(User interface change data)
──────
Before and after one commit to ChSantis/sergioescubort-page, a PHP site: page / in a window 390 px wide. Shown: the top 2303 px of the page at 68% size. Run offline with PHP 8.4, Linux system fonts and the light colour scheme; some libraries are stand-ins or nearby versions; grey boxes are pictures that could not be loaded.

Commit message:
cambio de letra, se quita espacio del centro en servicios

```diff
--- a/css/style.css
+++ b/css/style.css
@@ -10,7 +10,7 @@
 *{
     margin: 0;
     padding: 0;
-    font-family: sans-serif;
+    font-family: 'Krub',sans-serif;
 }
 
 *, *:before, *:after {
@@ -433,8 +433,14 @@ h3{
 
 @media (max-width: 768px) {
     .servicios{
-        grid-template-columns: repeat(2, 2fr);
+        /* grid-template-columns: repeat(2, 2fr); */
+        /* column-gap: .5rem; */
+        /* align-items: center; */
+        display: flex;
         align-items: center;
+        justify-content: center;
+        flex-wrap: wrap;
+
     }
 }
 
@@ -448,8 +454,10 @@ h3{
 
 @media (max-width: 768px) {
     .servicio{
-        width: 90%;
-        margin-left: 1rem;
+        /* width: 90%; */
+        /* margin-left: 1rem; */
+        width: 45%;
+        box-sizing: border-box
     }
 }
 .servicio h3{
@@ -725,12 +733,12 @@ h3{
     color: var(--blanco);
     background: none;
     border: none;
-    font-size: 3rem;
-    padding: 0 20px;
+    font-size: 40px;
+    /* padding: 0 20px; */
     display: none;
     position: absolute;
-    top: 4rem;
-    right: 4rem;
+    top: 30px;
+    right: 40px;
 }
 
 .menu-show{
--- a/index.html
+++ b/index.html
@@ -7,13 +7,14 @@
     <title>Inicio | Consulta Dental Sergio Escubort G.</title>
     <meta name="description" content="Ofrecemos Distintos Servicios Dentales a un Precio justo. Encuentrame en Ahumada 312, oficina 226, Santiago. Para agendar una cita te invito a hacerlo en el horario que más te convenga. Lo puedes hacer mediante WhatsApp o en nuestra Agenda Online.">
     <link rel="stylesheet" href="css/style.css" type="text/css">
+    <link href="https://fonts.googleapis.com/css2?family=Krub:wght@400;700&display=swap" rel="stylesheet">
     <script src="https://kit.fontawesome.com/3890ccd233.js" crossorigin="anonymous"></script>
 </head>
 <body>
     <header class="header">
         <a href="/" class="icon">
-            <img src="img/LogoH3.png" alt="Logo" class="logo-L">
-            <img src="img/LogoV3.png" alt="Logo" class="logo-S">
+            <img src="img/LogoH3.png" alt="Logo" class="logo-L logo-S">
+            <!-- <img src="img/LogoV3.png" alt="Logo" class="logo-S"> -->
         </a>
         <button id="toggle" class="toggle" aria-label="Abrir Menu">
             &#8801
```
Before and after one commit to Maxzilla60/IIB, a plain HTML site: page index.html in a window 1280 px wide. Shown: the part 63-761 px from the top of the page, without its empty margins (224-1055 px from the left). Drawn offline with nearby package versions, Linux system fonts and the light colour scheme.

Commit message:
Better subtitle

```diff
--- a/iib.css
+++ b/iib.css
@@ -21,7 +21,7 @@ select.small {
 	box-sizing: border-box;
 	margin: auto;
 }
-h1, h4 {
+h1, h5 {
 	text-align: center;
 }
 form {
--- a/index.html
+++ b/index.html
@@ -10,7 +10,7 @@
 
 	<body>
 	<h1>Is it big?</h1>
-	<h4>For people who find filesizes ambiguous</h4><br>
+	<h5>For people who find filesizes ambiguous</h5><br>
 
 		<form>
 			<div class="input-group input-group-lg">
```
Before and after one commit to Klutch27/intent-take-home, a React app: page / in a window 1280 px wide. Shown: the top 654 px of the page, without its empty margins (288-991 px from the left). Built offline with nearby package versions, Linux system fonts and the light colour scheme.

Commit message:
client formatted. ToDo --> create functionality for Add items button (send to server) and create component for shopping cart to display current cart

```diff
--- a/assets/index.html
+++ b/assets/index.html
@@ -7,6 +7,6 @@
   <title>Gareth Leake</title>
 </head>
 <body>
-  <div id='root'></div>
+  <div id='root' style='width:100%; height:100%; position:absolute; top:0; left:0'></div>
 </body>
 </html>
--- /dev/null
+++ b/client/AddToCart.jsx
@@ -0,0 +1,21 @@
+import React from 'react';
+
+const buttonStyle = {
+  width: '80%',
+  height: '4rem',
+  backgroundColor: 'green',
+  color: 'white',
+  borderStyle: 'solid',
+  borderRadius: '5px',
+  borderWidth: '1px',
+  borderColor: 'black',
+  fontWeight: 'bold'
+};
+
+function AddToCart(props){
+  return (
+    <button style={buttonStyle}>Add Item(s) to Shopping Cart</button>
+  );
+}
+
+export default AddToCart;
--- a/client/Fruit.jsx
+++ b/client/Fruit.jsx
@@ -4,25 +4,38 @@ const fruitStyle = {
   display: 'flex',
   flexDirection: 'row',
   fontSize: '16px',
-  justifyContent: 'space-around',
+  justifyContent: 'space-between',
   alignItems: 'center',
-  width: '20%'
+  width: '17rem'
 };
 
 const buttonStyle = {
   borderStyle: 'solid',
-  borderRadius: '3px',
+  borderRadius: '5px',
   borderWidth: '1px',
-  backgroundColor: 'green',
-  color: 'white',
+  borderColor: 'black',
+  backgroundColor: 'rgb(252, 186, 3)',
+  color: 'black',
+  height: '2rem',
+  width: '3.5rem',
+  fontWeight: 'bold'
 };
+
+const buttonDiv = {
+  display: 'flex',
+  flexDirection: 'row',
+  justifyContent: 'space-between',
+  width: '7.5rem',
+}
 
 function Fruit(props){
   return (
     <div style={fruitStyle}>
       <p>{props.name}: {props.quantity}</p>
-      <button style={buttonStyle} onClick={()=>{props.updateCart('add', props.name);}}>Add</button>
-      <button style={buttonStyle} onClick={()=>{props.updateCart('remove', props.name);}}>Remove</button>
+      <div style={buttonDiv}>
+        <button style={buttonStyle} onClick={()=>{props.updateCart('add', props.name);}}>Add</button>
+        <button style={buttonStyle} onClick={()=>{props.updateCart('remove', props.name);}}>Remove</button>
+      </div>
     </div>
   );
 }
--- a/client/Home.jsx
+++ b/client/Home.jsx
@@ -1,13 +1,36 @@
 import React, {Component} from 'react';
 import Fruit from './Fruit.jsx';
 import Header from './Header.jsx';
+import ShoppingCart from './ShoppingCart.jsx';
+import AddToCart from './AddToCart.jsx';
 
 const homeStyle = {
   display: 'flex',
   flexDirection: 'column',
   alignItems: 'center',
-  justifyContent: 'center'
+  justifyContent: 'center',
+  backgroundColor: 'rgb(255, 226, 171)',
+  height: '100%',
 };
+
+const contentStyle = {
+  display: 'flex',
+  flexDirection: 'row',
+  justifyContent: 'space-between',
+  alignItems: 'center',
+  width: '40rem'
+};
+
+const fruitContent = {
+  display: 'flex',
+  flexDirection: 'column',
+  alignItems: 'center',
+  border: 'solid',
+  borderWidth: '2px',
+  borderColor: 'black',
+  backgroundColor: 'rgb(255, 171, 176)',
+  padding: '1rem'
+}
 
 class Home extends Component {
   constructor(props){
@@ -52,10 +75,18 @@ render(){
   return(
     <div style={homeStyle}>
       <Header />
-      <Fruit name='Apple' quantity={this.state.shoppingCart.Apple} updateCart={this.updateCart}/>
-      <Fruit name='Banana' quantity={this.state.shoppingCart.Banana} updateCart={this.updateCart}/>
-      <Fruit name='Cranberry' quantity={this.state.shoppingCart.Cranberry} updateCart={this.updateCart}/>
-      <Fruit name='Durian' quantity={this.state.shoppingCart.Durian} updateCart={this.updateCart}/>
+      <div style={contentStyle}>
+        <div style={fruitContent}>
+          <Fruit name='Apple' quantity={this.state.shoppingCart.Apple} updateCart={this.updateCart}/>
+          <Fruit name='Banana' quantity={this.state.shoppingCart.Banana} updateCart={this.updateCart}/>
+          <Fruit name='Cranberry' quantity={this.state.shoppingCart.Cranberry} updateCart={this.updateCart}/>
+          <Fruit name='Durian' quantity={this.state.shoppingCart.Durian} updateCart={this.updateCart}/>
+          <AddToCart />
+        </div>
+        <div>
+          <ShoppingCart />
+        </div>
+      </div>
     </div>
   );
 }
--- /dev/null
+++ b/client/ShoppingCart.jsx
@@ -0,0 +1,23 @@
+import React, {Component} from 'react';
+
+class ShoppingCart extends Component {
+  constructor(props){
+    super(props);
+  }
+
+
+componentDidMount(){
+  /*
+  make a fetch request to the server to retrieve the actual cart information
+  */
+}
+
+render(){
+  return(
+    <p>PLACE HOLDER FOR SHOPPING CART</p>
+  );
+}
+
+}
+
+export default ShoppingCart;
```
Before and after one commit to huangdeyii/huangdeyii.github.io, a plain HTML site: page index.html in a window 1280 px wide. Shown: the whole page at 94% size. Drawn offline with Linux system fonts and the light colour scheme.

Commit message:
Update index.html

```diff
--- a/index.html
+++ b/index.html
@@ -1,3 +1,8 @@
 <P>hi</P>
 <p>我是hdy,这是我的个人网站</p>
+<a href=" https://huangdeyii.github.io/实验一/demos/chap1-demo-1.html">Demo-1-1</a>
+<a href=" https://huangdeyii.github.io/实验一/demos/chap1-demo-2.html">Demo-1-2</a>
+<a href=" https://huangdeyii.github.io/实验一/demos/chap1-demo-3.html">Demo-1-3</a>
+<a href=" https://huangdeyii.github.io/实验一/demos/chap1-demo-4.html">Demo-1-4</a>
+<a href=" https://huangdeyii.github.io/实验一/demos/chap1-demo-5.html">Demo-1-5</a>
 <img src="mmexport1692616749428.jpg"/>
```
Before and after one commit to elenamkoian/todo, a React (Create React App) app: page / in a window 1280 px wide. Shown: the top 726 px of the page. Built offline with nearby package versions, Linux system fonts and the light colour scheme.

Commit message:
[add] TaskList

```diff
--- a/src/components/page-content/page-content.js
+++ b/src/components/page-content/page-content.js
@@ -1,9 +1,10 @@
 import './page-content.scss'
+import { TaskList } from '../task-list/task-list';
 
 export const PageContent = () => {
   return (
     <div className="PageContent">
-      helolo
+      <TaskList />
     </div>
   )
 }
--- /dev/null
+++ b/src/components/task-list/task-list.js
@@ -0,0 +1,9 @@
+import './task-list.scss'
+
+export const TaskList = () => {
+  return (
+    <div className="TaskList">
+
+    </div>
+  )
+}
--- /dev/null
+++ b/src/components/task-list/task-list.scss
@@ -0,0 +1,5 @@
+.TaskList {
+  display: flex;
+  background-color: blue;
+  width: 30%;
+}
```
──────
• **Aim of the task**: What is needed is a copy of every line above in which "text" appears.

• **Task solution**:
     <link rel="stylesheet" href="css/style.css" type="text/css">
 	text-align: center;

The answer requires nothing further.